Hop Tree (Ptelea trifoliata mollis)

P. tomentosa.
Common Name Latin Name Plant Family
Hop Tree
Ptelea trifoliata mollis

Wood – hard, heavy, close grained[82, 149]. It weighs 43lb per cubic foot[235].

  • Medicinal Use

    The root-bark is anthelmintic, antibacterial, antiperiodic, stomachic and tonic[4, 21, 46, 82, 238]. It has been mixed with other medicines in order to give added potency[213, 222]. It has a soothing influence on the mucous membranes and promotes the appetite, being tolerated when other tonics cannot be retained[4]. It is also taken in the treatment of intermittent fevers such as malaria, heartburn, roundworms, pinworms and poor digestion[238]. Externally it is applied to wounds[238]. The roots are harvested in the autumn, the bark peeled off and dried for later use[238].

    The roots are a tonic, used in the treatment of asthmatic breathing, fevers, poor appetite etc[222].

    The leaves are said to be useful in the treatment of wounds and also in the destruction of intestinal worms[213, 222].

  • Edible Use

    Fruit – raw[2]. Eaten by young children[161, 257]. The fruit is also used as a hop substitute when making beer and it is added to yeast to make it rise more quickly when making bread[159, 183]. The fruit is produced abundantly in Britain[61], though very little of it is fertile[11]. The fruit is about 25mm long[200].

  • Cautionary Notes

    This species can cause photosensitization of the skin[274].

Cultivation & Habitat

Seed – best sown as soon as it is ripe in a cold frame[200]. Stored seed requires 3 months cold stratification at 5¡c and should be sown as early as possible in the year[113]. When they are large enough to handle, prick the seedlings out into individual pots and grow them on in light shade in the cold frame for at least their first winter. Plant them out into their permanent positions in late spring or early summer, after the last expected frosts. Very little of the seed produced in Britain is viable[11]. Cuttings of half-ripe wood, July/August in a frame[113]. Layering.
Succeeds in any fertile well-drained moisture retentive soil in full sun or light part day shade[11, 200]. The young growth in spring can be damaged by late frosts. A very ornamental plant[50]. This sub-species is the form that is eaten by children[161]. Plants in this genus are notably resistant to honey fungus[200].
Eastern N. America – North Carolina and Georgia to Indiana.

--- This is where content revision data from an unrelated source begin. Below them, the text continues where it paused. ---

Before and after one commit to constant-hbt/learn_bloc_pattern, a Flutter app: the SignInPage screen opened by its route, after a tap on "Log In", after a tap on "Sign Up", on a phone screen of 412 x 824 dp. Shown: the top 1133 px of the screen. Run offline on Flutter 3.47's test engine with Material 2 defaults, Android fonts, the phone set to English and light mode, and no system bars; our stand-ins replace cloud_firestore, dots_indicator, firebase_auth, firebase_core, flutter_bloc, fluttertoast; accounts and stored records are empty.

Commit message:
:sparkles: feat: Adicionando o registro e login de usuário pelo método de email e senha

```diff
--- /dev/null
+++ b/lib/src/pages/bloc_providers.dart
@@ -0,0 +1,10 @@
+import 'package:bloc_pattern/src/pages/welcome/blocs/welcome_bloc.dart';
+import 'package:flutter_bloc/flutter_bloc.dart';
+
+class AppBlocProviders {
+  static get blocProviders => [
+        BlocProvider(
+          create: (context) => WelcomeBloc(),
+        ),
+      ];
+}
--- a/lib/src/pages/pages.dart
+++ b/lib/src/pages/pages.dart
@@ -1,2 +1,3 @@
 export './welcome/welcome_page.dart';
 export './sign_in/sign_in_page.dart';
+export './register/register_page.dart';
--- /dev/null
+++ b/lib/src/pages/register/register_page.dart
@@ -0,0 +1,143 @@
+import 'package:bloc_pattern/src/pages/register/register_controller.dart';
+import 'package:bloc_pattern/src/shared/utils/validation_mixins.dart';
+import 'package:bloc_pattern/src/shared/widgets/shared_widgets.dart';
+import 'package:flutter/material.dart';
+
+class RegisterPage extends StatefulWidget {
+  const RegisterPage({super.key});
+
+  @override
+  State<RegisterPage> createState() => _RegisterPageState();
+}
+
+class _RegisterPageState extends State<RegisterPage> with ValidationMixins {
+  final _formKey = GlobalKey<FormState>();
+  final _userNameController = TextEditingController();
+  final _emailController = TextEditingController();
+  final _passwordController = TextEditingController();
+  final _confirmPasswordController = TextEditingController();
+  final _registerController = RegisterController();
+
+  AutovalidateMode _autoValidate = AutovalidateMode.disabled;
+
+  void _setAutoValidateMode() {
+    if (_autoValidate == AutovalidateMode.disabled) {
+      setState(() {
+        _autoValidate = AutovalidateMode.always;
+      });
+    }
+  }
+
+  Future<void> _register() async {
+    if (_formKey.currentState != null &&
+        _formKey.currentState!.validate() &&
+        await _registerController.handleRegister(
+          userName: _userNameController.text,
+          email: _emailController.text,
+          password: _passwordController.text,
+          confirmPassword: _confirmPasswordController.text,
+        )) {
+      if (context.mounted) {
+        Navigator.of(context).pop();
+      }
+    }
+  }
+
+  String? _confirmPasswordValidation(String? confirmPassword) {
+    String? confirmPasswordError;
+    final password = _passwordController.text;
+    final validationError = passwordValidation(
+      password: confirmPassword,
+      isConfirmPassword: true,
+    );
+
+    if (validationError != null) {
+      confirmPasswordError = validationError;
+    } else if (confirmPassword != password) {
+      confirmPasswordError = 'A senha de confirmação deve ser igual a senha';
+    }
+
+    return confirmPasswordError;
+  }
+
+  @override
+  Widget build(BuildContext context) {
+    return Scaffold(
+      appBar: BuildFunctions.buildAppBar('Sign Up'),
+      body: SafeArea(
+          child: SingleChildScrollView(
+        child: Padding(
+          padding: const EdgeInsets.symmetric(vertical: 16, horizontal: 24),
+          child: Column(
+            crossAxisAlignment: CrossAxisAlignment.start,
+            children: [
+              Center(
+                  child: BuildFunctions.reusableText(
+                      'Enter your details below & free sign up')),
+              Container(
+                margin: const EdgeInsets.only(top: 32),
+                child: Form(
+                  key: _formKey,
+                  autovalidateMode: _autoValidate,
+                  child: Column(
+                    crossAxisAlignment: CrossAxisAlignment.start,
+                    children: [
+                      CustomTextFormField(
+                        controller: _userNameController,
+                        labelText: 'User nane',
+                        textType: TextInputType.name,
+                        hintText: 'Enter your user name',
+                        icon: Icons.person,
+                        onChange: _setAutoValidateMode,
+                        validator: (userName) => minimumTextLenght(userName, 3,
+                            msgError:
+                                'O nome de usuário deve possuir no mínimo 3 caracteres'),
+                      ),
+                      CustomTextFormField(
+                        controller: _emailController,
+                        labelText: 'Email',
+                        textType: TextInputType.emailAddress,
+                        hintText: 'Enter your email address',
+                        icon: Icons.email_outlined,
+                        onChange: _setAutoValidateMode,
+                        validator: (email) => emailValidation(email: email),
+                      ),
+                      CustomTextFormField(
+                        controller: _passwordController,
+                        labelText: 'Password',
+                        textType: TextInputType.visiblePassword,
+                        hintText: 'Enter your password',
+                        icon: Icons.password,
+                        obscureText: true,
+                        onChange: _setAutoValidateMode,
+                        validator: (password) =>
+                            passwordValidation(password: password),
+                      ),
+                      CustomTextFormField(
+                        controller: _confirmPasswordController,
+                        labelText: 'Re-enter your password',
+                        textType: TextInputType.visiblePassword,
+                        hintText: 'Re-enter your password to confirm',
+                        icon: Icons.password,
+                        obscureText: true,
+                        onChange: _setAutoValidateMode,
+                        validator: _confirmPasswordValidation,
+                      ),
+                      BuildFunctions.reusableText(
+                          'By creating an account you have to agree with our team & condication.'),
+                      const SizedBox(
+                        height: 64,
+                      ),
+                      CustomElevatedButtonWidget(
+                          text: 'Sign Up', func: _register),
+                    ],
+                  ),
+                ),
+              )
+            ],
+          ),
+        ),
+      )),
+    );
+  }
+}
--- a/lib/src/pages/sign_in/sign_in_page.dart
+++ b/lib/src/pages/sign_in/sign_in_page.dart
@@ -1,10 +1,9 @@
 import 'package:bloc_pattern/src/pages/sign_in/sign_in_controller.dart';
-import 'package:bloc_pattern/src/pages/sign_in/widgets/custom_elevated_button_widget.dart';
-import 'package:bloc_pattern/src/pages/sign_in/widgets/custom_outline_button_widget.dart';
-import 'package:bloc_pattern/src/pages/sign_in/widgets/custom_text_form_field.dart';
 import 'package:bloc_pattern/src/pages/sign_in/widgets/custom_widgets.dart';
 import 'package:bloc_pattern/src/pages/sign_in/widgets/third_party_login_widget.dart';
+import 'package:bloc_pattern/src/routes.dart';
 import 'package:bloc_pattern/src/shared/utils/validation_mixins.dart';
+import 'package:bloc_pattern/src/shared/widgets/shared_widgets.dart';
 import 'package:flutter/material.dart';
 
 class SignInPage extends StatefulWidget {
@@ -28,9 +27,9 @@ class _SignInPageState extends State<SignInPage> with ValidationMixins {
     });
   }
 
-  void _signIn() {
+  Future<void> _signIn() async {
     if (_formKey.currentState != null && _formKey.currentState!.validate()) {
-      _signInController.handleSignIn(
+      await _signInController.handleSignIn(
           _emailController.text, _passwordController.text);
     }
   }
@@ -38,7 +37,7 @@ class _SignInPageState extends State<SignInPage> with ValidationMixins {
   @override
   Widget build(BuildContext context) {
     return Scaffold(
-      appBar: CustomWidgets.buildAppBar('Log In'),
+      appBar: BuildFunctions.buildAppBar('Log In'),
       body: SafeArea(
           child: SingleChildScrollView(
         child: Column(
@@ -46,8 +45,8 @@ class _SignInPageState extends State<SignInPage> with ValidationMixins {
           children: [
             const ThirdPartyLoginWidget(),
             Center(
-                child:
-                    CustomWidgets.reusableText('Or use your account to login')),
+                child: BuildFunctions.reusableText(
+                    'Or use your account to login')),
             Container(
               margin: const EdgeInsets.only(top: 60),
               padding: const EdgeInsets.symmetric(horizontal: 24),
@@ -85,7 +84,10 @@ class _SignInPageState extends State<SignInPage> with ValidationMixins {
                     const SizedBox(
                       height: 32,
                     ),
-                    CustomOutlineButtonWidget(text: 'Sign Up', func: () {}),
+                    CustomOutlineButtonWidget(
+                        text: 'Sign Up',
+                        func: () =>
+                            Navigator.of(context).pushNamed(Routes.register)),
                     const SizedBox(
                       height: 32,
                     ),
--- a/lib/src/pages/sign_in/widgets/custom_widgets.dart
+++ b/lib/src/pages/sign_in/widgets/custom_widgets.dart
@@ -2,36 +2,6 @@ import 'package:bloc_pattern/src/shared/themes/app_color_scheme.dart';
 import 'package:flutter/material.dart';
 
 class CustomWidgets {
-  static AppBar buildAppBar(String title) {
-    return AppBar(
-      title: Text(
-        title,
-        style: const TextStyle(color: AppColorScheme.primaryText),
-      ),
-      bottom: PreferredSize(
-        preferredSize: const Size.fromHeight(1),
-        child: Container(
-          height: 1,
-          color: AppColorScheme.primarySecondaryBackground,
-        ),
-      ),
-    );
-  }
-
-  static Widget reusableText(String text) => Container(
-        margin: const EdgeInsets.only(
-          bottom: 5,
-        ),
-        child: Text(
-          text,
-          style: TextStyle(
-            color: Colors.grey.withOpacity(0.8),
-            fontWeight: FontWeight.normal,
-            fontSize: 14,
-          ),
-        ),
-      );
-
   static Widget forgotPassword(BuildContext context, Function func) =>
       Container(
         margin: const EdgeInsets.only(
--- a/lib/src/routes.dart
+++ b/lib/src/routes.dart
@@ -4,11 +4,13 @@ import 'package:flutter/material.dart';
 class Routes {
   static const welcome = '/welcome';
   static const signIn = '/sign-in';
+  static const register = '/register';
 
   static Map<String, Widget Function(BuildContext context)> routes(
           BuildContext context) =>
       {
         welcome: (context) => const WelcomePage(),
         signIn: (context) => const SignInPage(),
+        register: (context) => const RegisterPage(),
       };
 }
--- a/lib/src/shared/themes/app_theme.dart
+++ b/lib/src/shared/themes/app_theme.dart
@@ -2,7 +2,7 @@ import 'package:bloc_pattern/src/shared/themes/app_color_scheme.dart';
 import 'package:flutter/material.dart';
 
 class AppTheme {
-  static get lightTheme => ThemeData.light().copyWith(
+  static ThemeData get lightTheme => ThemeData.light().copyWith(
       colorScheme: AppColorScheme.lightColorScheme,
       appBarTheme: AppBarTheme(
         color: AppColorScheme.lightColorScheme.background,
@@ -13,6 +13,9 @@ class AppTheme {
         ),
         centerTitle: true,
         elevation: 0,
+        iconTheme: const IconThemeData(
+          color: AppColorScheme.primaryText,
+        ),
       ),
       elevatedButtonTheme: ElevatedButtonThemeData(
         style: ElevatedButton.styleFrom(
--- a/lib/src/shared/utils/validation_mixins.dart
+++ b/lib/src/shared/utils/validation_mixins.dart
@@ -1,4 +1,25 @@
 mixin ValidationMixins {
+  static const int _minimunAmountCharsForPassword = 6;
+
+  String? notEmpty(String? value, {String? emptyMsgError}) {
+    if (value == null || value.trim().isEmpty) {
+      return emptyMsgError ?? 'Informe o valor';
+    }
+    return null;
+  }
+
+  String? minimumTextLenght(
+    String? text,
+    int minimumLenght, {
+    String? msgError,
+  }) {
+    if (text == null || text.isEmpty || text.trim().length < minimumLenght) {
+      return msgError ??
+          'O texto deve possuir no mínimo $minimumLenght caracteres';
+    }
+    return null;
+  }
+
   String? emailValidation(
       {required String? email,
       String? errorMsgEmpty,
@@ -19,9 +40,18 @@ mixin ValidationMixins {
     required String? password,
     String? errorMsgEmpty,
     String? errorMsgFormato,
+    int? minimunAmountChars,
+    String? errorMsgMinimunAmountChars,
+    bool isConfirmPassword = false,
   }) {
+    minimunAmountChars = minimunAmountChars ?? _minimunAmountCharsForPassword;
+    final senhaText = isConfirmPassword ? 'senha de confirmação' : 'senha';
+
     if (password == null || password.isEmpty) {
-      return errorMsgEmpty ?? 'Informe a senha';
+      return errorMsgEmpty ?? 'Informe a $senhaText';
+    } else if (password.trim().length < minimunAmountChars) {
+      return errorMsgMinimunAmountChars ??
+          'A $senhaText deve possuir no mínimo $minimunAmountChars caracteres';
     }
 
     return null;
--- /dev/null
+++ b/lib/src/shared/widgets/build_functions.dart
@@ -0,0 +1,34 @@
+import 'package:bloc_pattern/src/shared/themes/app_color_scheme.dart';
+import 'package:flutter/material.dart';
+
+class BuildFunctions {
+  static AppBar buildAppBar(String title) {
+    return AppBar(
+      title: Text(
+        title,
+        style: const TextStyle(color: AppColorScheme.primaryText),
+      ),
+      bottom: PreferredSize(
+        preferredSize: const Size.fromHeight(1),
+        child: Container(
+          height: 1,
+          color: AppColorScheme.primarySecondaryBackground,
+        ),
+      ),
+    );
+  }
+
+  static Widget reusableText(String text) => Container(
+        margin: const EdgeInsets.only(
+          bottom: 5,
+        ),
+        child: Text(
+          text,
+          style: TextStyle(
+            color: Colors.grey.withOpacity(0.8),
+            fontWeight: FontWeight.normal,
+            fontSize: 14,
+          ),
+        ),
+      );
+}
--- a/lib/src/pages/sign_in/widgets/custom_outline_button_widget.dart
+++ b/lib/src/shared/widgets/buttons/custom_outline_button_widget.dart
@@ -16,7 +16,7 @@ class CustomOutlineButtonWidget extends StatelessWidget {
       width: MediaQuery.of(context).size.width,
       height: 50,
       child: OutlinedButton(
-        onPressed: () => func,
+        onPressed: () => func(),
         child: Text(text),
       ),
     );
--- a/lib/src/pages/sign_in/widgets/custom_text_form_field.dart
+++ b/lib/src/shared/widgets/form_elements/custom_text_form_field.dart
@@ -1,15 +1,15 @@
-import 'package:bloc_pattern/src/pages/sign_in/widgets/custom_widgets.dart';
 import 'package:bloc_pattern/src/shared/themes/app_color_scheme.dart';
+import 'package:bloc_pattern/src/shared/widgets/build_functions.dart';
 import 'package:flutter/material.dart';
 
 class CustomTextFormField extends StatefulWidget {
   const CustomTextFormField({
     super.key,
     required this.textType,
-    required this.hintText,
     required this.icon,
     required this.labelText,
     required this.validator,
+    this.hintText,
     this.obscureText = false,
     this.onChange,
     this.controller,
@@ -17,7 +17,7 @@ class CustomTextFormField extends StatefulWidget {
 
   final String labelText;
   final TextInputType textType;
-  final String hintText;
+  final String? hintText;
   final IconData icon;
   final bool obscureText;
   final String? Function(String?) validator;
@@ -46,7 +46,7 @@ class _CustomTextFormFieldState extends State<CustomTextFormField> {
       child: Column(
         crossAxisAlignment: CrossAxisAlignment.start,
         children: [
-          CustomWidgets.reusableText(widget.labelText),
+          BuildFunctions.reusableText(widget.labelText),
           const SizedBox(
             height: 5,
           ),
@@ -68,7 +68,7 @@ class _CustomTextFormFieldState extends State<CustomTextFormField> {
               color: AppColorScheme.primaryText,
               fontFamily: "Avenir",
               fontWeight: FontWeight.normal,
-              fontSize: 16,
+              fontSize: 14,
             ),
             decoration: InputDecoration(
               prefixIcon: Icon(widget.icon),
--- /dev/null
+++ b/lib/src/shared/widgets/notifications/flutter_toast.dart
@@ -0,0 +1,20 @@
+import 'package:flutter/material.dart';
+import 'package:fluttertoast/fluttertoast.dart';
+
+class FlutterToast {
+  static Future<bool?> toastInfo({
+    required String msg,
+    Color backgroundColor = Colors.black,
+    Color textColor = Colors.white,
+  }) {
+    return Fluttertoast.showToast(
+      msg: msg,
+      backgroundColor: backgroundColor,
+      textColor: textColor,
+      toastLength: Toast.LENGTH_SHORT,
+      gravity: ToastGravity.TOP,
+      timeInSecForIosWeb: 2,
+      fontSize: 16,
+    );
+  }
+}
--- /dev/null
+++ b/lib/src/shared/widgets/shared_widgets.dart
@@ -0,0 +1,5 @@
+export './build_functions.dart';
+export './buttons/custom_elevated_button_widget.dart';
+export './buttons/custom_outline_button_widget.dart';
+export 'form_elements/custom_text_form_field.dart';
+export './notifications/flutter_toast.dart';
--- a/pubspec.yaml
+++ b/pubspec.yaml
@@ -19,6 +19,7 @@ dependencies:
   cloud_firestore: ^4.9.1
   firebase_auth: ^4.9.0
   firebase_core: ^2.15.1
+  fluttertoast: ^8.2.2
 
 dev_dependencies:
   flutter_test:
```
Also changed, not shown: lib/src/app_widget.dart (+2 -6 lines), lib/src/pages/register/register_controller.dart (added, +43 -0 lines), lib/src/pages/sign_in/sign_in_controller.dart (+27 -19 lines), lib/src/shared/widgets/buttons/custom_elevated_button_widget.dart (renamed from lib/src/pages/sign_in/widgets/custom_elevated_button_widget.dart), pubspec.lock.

Become ungovernable, break the chains of the matrix; grow and forage your own food and medicine.

*None of the information on this website qualifies as professional medical advice. Take only what resonates with your heart and use your own personal responsibility for what’s best for you. For more information [brackets] [000], see bibliography.